SUPPLIED ENTRIES Block Start

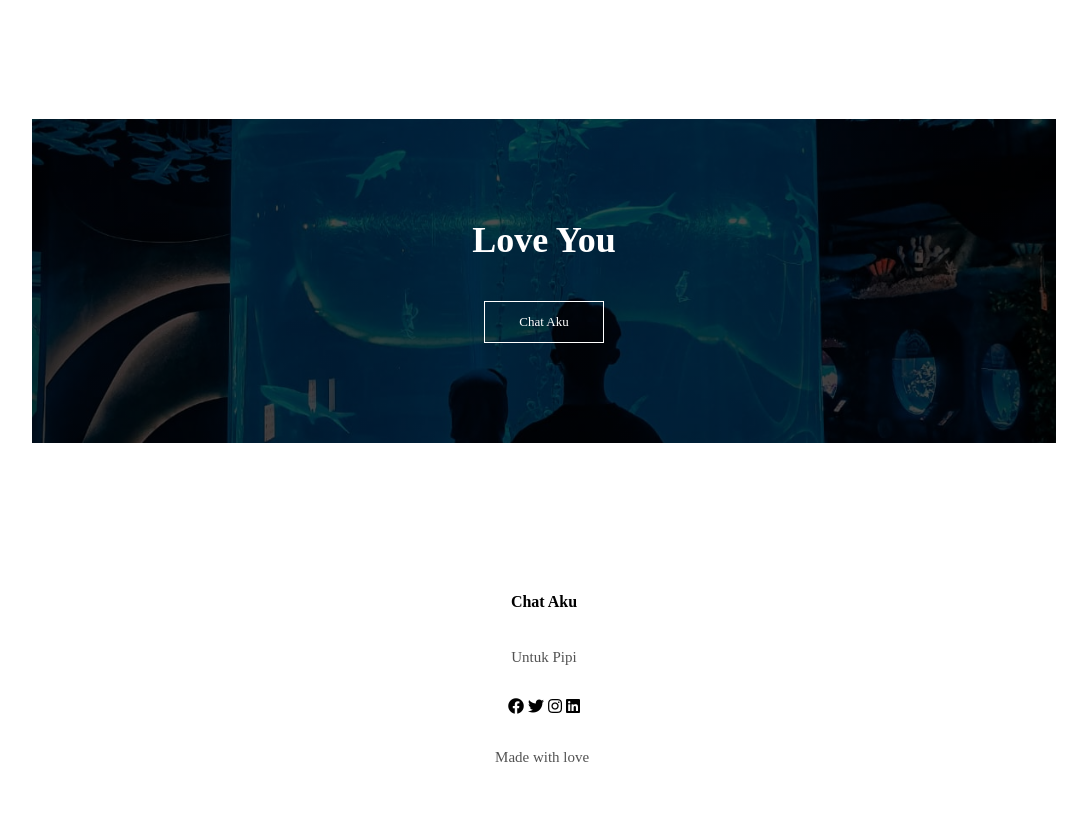
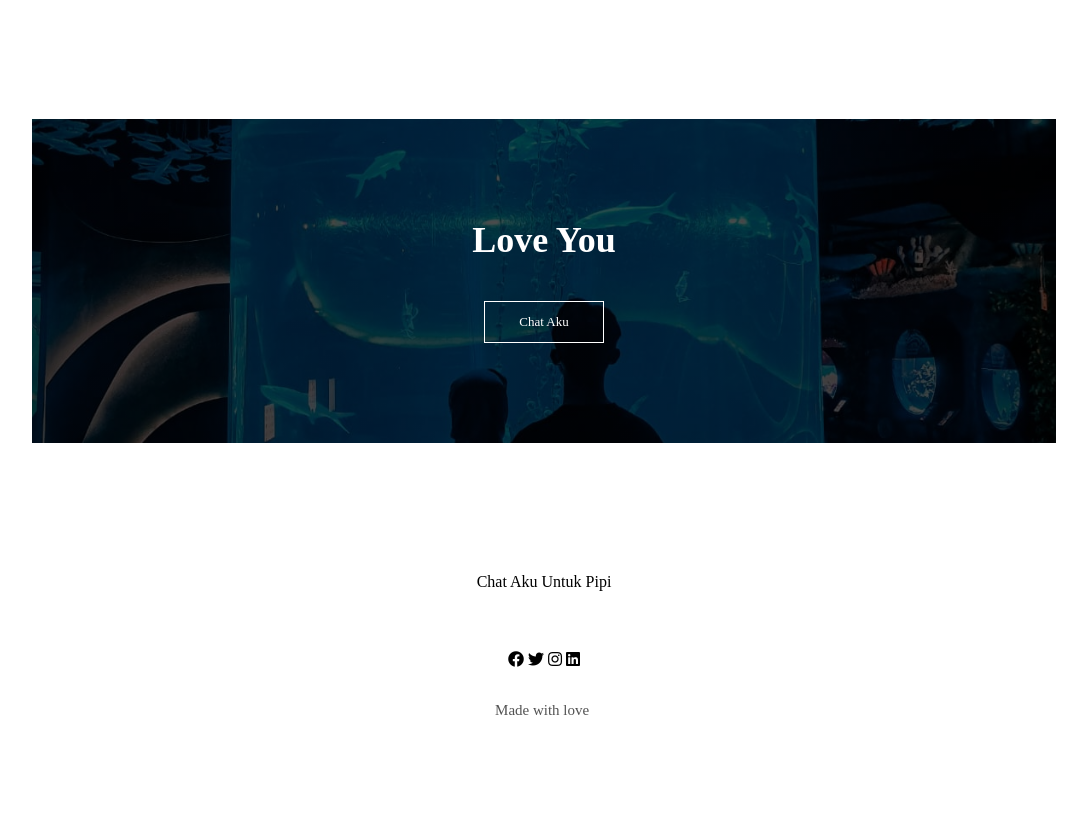
Before and after one commit to akramuadz/Untuk-Rifda, a plain HTML site: page index.html in a window 1280 px wide. Shown: the part 4509-5337 px from the top of the page, without its empty margins (96-1183 px from the left). After the commit the page ends 5290 px from the top, so only its background shows below. Drawn offline with Linux system fonts and the light colour scheme; some icons are missing.

Commit message:
Update index.html

```diff
--- a/index.html
+++ b/index.html
@@ -133,14 +133,14 @@
 
 <!------------- footer ------->
 <section class="footer">
-    <h4>Chat Aku</h4>
-    <p>Untuk Pipi</p>
-    <div class="icon">
+    <!h4>Chat Aku</h4>
+    <!p>Untuk Pipi</p>
+    <!div class="icon">
         <i class="fab fa-facebook"></i>
         <i class="fab fa-twitter"></i>
         <i class="fab fa-instagram"></i>
         <i class="fab fa-linkedin"></i>
-    </div>
+    <!/div>
     <p>Made with love <i class="fa fa-heart-o"></i></p>
 </section>
 
```
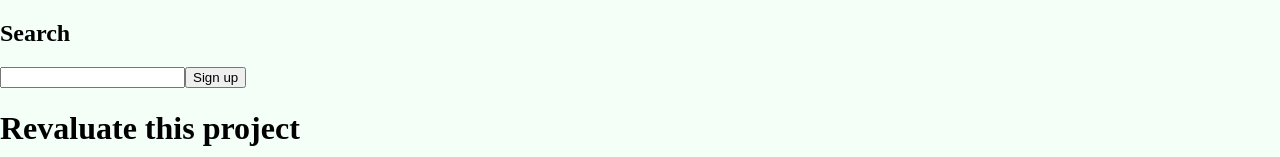
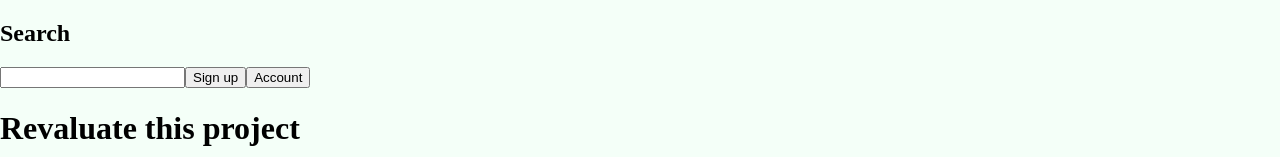
Before and after one commit to RicoMedi/fun-clips, a React (Create React App) app: page / in a window 1280 px wide. Shown: the part 180-337 px from the top of the page. Built offline with nearby package versions, Linux system fonts and the light colour scheme; a web font is replaced by a local one.

Commit message:
updates to ui

```diff
--- a/src/home/HomePage.js
+++ b/src/home/HomePage.js
@@ -7,7 +7,7 @@ export const HomePage = () => {
       <h2> Search</h2>
       <input type="text"></input>
     <button>Sign up</button>
-
+   <button> Account </button>
     <h1>
       Revaluate this project
     </h1>
```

SUPPLIED ENTRIES Block End

_PROMPT:_
Pictures aside, write out all of the records exactly.

_WRITTEN RESPONSE:_
Before and after one commit to akramuadz/Untuk-Rifda, a plain HTML site: page index.html in a window 1280 px wide. Shown: the part 4509-5337 px from the top of the page, without its empty margins (96-1183 px from the left). After the commit the page ends 5290 px from the top, so only its background shows below. Drawn offline with Linux system fonts and the light colour scheme; some icons are missing.

Commit message:
Update index.html

```diff
--- a/index.html
+++ b/index.html
@@ -133,14 +133,14 @@
 
 <!------------- footer ------->
 <section class="footer">
-    <h4>Chat Aku</h4>
-    <p>Untuk Pipi</p>
-    <div class="icon">
+    <!h4>Chat Aku</h4>
+    <!p>Untuk Pipi</p>
+    <!div class="icon">
         <i class="fab fa-facebook"></i>
         <i class="fab fa-twitter"></i>
         <i class="fab fa-instagram"></i>
         <i class="fab fa-linkedin"></i>
-    </div>
+    <!/div>
     <p>Made with love <i class="fa fa-heart-o"></i></p>
 </section>
 
```
Before and after one commit to RicoMedi/fun-clips, a React (Create React App) app: page / in a window 1280 px wide. Shown: the part 180-337 px from the top of the page. Built offline with nearby package versions, Linux system fonts and the light colour scheme; a web font is replaced by a local one.

Commit message:
updates to ui

```diff
--- a/src/home/HomePage.js
+++ b/src/home/HomePage.js
@@ -7,7 +7,7 @@ export const HomePage = () => {
       <h2> Search</h2>
       <input type="text"></input>
     <button>Sign up</button>
-
+   <button> Account </button>
     <h1>
       Revaluate this project
     </h1>
```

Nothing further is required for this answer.